Keep in a cool, dry place, tightly capped.

DISCLAIMER: The information contained on this web site has not been evaluated by the FDA. It is not intended to treat, diagnose, cure or prevent any disease. Material on the Imupharm web site is provided for educational purposes only. Always seek the advice of your physician or other qualified health care provider with any questions you have regarding a medical condition, and before undertaking any diet, exercise or other health program.



Vitamin D has been recognized for over a century as essential for normal development and mineralization of a healthy skeleton. Most humans depend on exposure to the sun to satisfy their vitamin D requirements. Although sufficient cholecalciferol or Vitamin D3 can be obtained through brief exposure on a bright sunny day (Reference 1), it is also available orally in the form of Vitamin D3 (cholecalciferol) or D2 (ergocalciferol). Few foods naturally contain vitamin D, such as cod liver oil, salmon, and mackerel.

Mechanism of D3 production in the body through sun exposure. Skin exposure to ultraviolet B light initiates the photochemical conversion of 7-dehydrocholesterol to previtamin D3 in the epidermis and dermis. Rapid isomerization of previtamin D3 to vitamin D3 (cholecalciferol) is catalyzed via body heat, and binds to the vitamin-D-binding protein (VDBP) in the extracellular space. (Reference 2). Vitamin D3 is then transported to the liver, which uses 25-hydroxylase to produce 25-hydroxyvitamin D3, or 25(OH)D3.

Vitamin D3 and the body. Adequate circulating 25(OH)D3 are critical to maintaining the health and the functions of the immune, reproductive, muscular, skeletal and integumentary system of men and women of all ages and races. (Reference 1) In addition to bone health, there is mounting scientific evidence that suggests the relation of vitamin D deficiency to incrust risk of autoimmune disease and many common deadly cancers. (Reference 3)

Vitamin D3 and cancer.Evidence for the anticancer properties of Vitamin D has been growing and the volume of data supports a multi-pronged attack that involves growth arrest although the G1 phase of the cell cycle, apoptosis, tumor-cell differentiation, disruption of growth-factor-mediated cell survival signals, and the inhibition of angiogenesis and cell adhesion. Processes involved in the tumor suppressive activating of vitamins D analogues include inhibition of cell proliferation, induction of apoptosis, inhibition of cell adhesion, G1-phase cell-cycle arrest, promotion of cell differentiation, inhibition of angiogenesis, alteration of growth factors and inhibition of metastasis. (References 4, 5) Thus, VDR-mediated pathways constitute potential therapeutic targets for cancer prevention and treatment.

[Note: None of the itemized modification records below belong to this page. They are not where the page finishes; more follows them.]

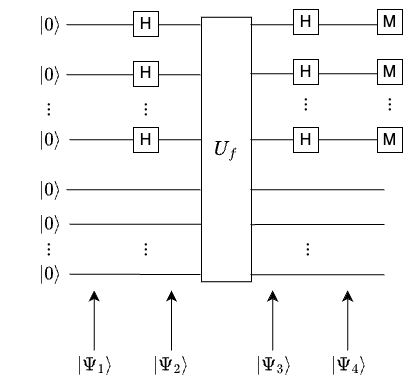
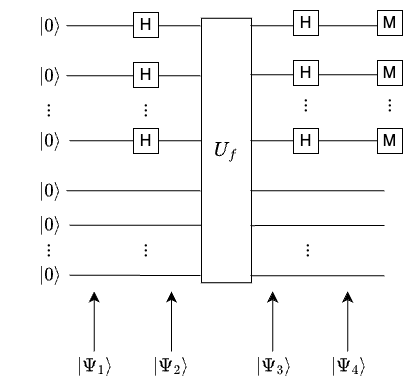
fixed index simons image

diff --git a/src/pages/index.html b/src/pages/index.html
@@ -34,7 +34,7 @@
         </div>
         <div class="grid-item">
             <a href="./algorithms/simons.html">Simon's algorithm</a>
-            <a href="./algorithms/simons.html"><img src="../../assets/simons.png" alt="Simon's algorithm"></a>
+            <a href="./algorithms/simons.html"><img src="../../assets/simons-no-psi.png" alt="Simon's algorithm"></a>
         </div>
         <div class="grid-item">
             <a href="./algorithms/btoracle.html">Beyond the oracle</a>
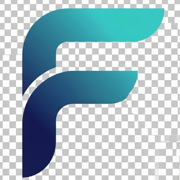
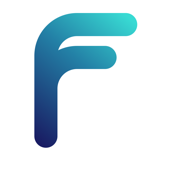
Create clean brand asset set and update site branding

diff --git a/src/components/BrandLogo.jsx b/src/components/BrandLogo.jsx
@@ -1,6 +1,7 @@
 import React from "react";
 
-const brandIcon = `${process.env.PUBLIC_URL}/brand-icon.png`;
+const brandMark = `${process.env.PUBLIC_URL}/brand/brand-mark.svg`;
+const brandLogoHorizontal = `${process.env.PUBLIC_URL}/brand/brand-logo-horizontal.svg`;
 
 const BrandLogo = ({
   caption = "",
@@ -10,29 +11,26 @@ const BrandLogo = ({
   captionClassName = "",
 }) => (
   <div
-    className={`${compact ? "flex items-center justify-center" : "flex items-center gap-3"} ${className}`.trim()}
+    className={`${compact ? "flex items-center justify-center" : "flex flex-col"} ${className}`.trim()}
   >
-    <span
-      className={`flex shrink-0 items-center justify-center overflow-hidden rounded-[16px] border border-ink-100/80 bg-white/90 shadow-[0_10px_30px_rgba(28,23,19,0.08)] ${
-        compact ? "h-10 w-10" : "h-11 w-11 sm:h-12 sm:w-12"
-      } ${imageClassName}`.trim()}
-    >
+    {compact ? (
       <img
-        src={brandIcon}
+        src={brandMark}
         alt="Fliprop"
-        className={`object-contain ${compact ? "h-[118%] w-[118%]" : "h-[122%] w-[122%]"}`.trim()}
+        className={`h-10 w-10 object-contain ${imageClassName}`.trim()}
       />
-    </span>
-    {!compact ? (
-      <div className="min-w-0">
-        <p className="font-display text-[1.1rem] leading-none tracking-[-0.02em] text-ink-900 sm:text-[1.24rem]">
-          Fliprop
-        </p>
+    ) : (
+      <>
+        <img
+          src={brandLogoHorizontal}
+          alt="Fliprop"
+          className={`h-10 w-auto max-w-[170px] object-contain sm:h-11 sm:max-w-[188px] ${imageClassName}`.trim()}
+        />
         {caption ? (
           <p className={`mt-1 text-xs text-ink-500 ${captionClassName}`.trim()}>{caption}</p>
         ) : null}
-      </div>
-    ) : null}
+      </>
+    )}
   </div>
 );
 

diff --git a/public/index.html b/public/index.html
@@ -2,6 +2,7 @@
 <html lang="en">
   <head>
     <meta charset="utf-8" />
+    <link rel="icon" type="image/svg+xml" href="%PUBLIC_URL%/brand/brand-mark.svg" />
     <link rel="icon" type="image/png" sizes="64x64" href="%PUBLIC_URL%/favicon.png" />
     <link rel="shortcut icon" type="image/png" href="%PUBLIC_URL%/favicon.png" />
     <meta name="viewport" content="width=device-width, initial-scale=1" />

diff --git a/src/components/CompsReportPdfTemplate.jsx b/src/components/CompsReportPdfTemplate.jsx
@@ -1,7 +1,7 @@
 import React, { useMemo } from "react";
 import { formatCurrency, formatDate } from "../utils/compsReport";
 
-const logo = `${process.env.PUBLIC_URL}/brand-icon.png`;
+const logo = `${process.env.PUBLIC_URL}/brand/brand-mark.svg`;
 
 const formatNumber = (value, suffix = "") => {
   if (value === null || value === undefined || value === "") return "—";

(1) Holick MF. Vitamin D: the underappreciated D-lightful hormone that is important for skeletal and cellular health. Curr Opin Endocrinol Diabetes. 2002;9:87– 98.

(2) Holick MF. Vitamin D: importance for bone health, cellular health and cancer prevention. In: Holick MF, ed. Biologic Effects of Light 2001: Proceedings of a Symposium, Boston, MA. Boston, MA: Kluwer Academic Publishing; 2002:155– 173.

(3) Mullin GE, Dobs A. Vitamin D and Its Role in Cancer and Immunity: A Prescription for Sunlight Nutr Clin Pract 2007 22: 3 305-322

(4) Gewirtz DA, Gupta MS, Sundaram S. Vitamin D3 and vitamin D3 analogues as an adjunct to cancer chemo-therapy and radiotherapy. Curr Med Chem Anticancer Agents2002 ;2:683– 690.

(5) Bohnsack BL, Hirschi KK. Nutrient regulation of cell cycle progression. Annu Rev Nutr.2004 ;24:433– 453.